* _Given records_:
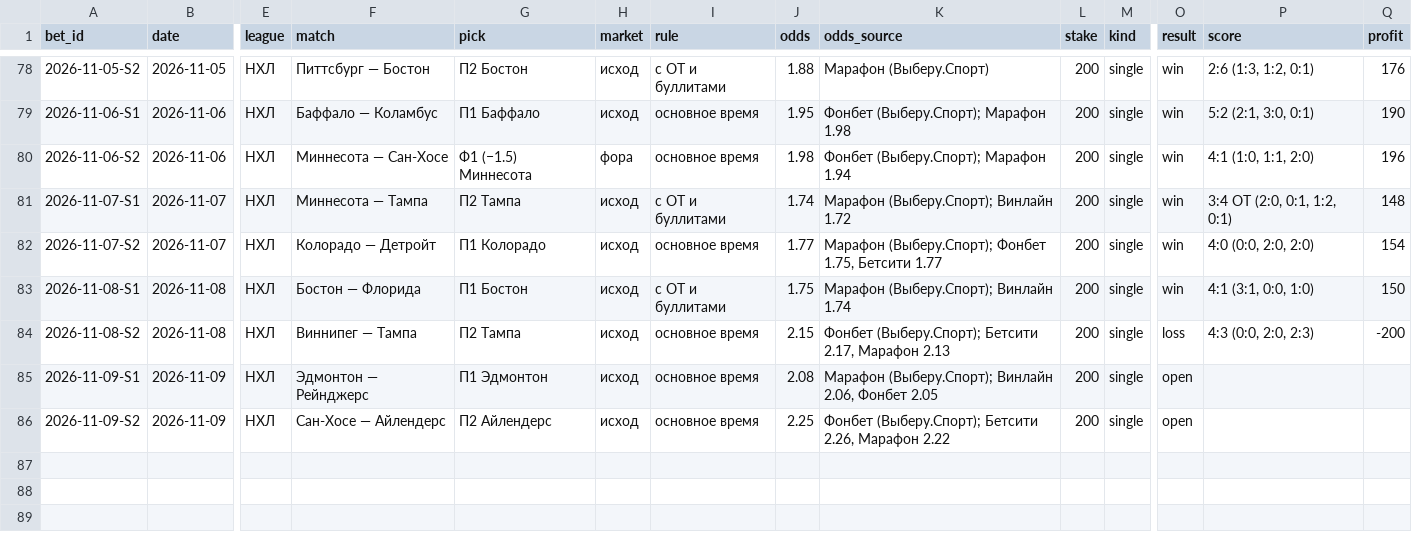
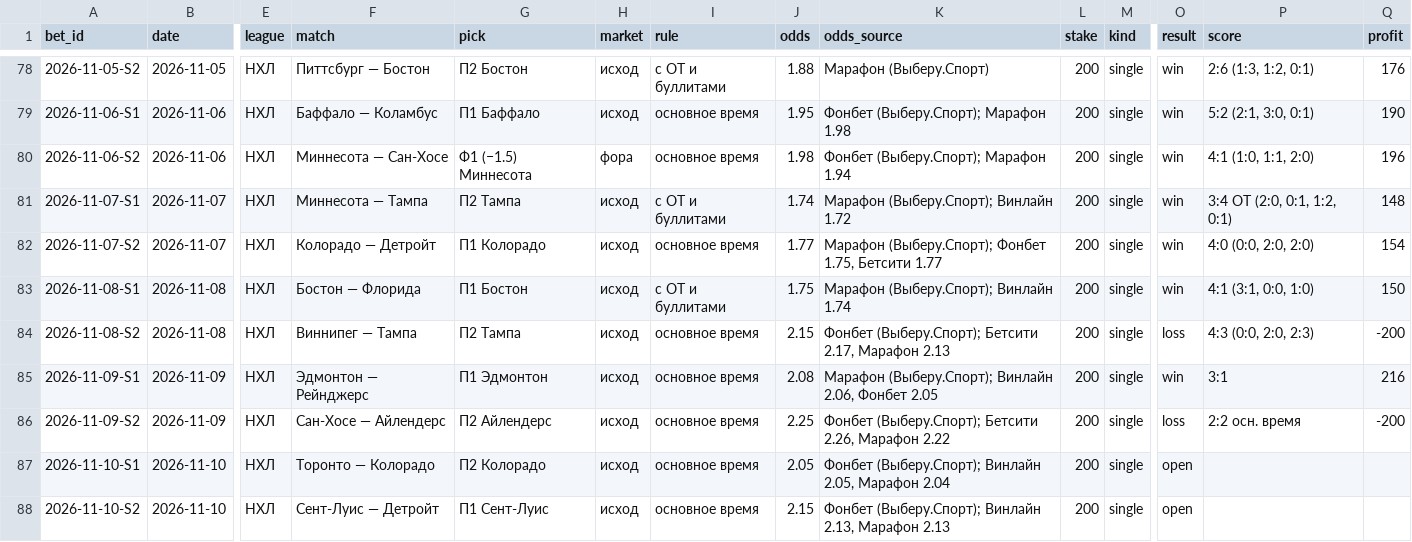
Before and after one commit to kenlampnn-prog/capper-day, a CSV file: data/bets.csv, drawn as a sheet; only a part is shown, gaps mark what is left out; rows hold the shown columns only; the diff names each change by its address in the sheet, - before the commit and + after, or states it on an @@ line.

Commit message:
Capper Day 10.11: итоги 09.11 (+16, банк 7098), купон Колорадо осн. 2.05 + Сент-Луис осн. 2.15

```diff
--- a/data/bets.csv
+++ b/data/bets.csv
-O85 (result): open
+O85 (result): win
-P85 (score): (empty)
+P85 (score): 3:1
-Q85 (profit): (empty)
+Q85 (profit): 216
-O86 (result): open
+O86 (result): loss
-P86 (score): (empty)
+P86 (score): 2:2 осн. время
-Q86 (profit): (empty)
+Q86 (profit): -200
+row 87: 2026-11-10-S1 | 2026-11-10 | НХЛ | Торонто — Колорадо | П2 Колорадо | исход | основное время | 2.05 | Фонбет (Выберу.Спорт); Винлайн 2.05, Марафон 2.04 | 200 | single | open
+row 88: 2026-11-10-S2 | 2026-11-10 | НХЛ | Сент-Луис — Детройт | П1 Сент-Луис | исход | основное время | 2.15 | Фонбет (Выберу.Спорт); Винлайн 2.13, Марафон 2.13 | 200 | single | open
```
Also changed, not shown: 13 other files.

* _Assigned task_:
Looking at the data above, how many lines hold the word "Винлайн"? Respond with the number alone.

* _Solution to the problem_:
2